I hate the word ‘lesbian’. Everyone knows that I dress mostly in men’s clothes, but it doesn’t mean that I want to me a man. I love my female body, and I’m also attracted to women. I dated a few boys when I was a teenager, but struggled with intimacy. My close friends and my mother knew this, but nobody said anything. I didn’t do anything until I was dating a guy called Luthando – probably the only guy I’ve ever had feelings for – who was handsome and clever. My mother told me to stop what I was doing because I’ll end up hurting him and he didn’t deserve it.
I have been struggling with guilt and feeling that I’m a fake in relationships, even with friends. So much of this has to do with my rape, and the feelings that I have towards my stepfather. I don’t hate him, but I still need to heal. I believe that I’ve always been gay, even though there have been people who have tried to make me suppress it or destroy my being who I am.
I met Tumi a year ago and we became close friends. She often lives here with me on the street. She sometimes go home and stays for few days but is always back. She shoplifts to support her heroin habit. She has been on it for almost 10 years and has been arrested three times since we became friends.
Tumi is a mother too. She has a teenage son who lives with her mother in Khayelitsha. She is also staying there at the moment because she recently came out of prison after being arrested two months ago. Last week she came to see me and tell me about what happened, and said that she thought it best that after speaking to me she should going straight home. Guess what? She did the opposite and went back to using. She looked so clean and healthy and had gained weight during her time in prison.

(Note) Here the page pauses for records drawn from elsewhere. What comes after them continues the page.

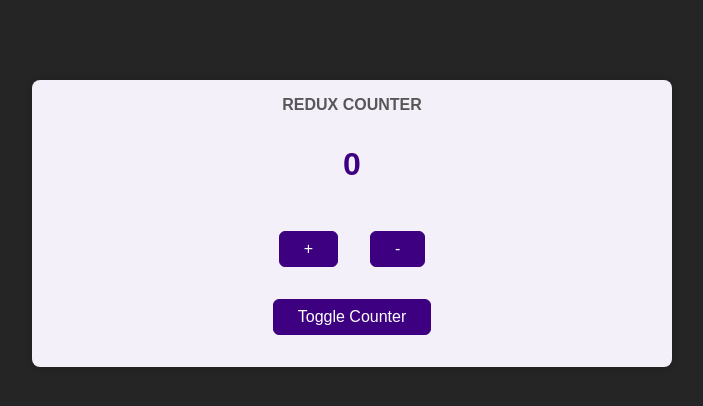
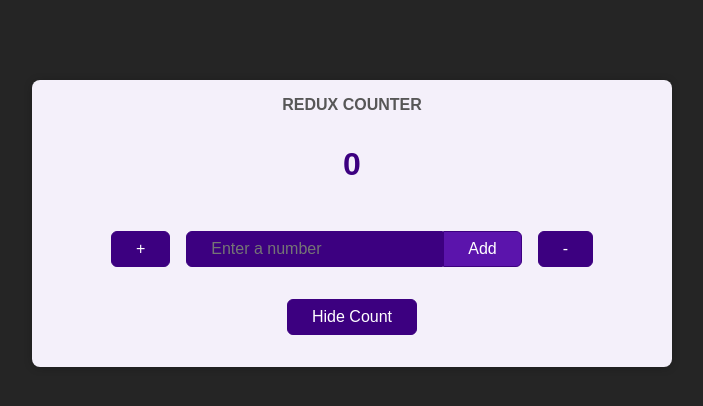
Before and after one commit to avi-codesmith/Redux-project, a React (Vite) app: page / in a window 1280 px wide. Shown: the top 406 px of the page, without its empty margins (288-991 px from the left). Built offline with nearby package versions, Linux system fonts and the light colour scheme.

Commit message:
Add some instructions and do some UI changes

```diff
--- a/src/components/Counter.jsx
+++ b/src/components/Counter.jsx
@@ -1,11 +1,14 @@
 // import { Component } from "react";
 // import { connect } from "react-redux";
+import { useRef } from "react";
 import { useSelector, useDispatch } from "react-redux";
 
 import classes from "./Counter.module.css";
 
 const Counter = () => {
+  const input = useRef();
   const counter = useSelector((state) => state.counter);
+  const showCount = useSelector((state) => state.showCount);
   const dispatch = useDispatch();
 
   const handleInc = () => {
@@ -14,21 +17,34 @@ const Counter = () => {
     });
   };
 
+  const increase = () => {
+    dispatch({ type: "increase", amount: Number(input.current.value) });
+    input.current.value = "";
+  };
+
   const handleDec = () => {
     dispatch({ type: "decrement" });
   };
 
-  const toggleCounterHandler = () => {};
+  const toggleCounterHandler = () => {
+    dispatch({ type: "toggle" });
+  };
 
   return (
     <main className={classes.counter}>
       <h1>Redux Counter</h1>
-      <div className={classes.value}>{counter}</div>
+      <div className={classes.value}>{showCount ? counter : "..."}</div>
       <div>
         <button onClick={handleInc}>+</button>
+        <input placeholder="Enter a number" ref={input} type="number" />
+        <button className="add" onClick={increase}>
+          Add
+        </button>
         <button onClick={handleDec}>-</button>
       </div>
-      <button onClick={toggleCounterHandler}>Toggle Counter</button>
+      <button onClick={toggleCounterHandler}>
+        {showCount ? "Hide Count" : "Show Count"}
+      </button>
     </main>
   );
 };
--- a/src/index.css
+++ b/src/index.css
@@ -22,5 +22,29 @@ button {
 button:hover,
 button:active {
   background-color: #5b14ac;
-  border-color: #5b14ac;
 }
+
+input {
+  font: inherit;
+  background-color: #3c0080;
+  border: 1px solid #3c0080;
+  color: white;
+  padding: 0.5rem 1.5rem;
+  border-radius: 6px 0 0 6px;
+  outline: none;
+}
+
+input:hover,
+input:active {
+  background-color: #5b14ac;
+}
+
+input::-webkit-inner-spin-button {
+  display: none;
+}
+
+.add {
+  margin: 0 !important;
+  border-radius: 0 6px 6px 0 !important;
+  background-color: #5b14ac;
+}
--- a/src/store/index.js
+++ b/src/store/index.js
@@ -2,13 +2,29 @@
 // const redux = require("redux"); or
 import { createStore } from "redux";
 
-const counterReducer = (state = { counter: 0 }, action) => {
+const initialState = { counter: 0, showCount: true };
+
+const counterReducer = (state = initialState, action) => {
   if (action.type === "increment") {
-    return { counter: state.counter + 1 };
+    return { counter: state.counter + 1, showCount: state.showCount };
+  }
+
+  if (action.type === "increase") {
+    return {
+      counter: state.counter + action.amount,
+      showCount: state.showCount,
+    };
   }
 
   if (action.type === "decrement") {
-    return { counter: state.counter - 1 };
+    return { counter: state.counter - 1, showCount: state.showCount };
+  }
+
+  if (action.type === "toggle") {
+    return {
+      showCount: !state.showCount,
+      counter: state.counter,
+    };
   }
 
   return state;
```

She sat with me so that I could do another portrait of her. I’m not happy about her smoking, but she is as stubborn as I am and there’s nothing I nor any one else can do to make her stop. Her words are “I am a heroin addict and that’s my drug of choice and it wont change”. Thats how we left things this morning and I’m worried but at the same time pissed off.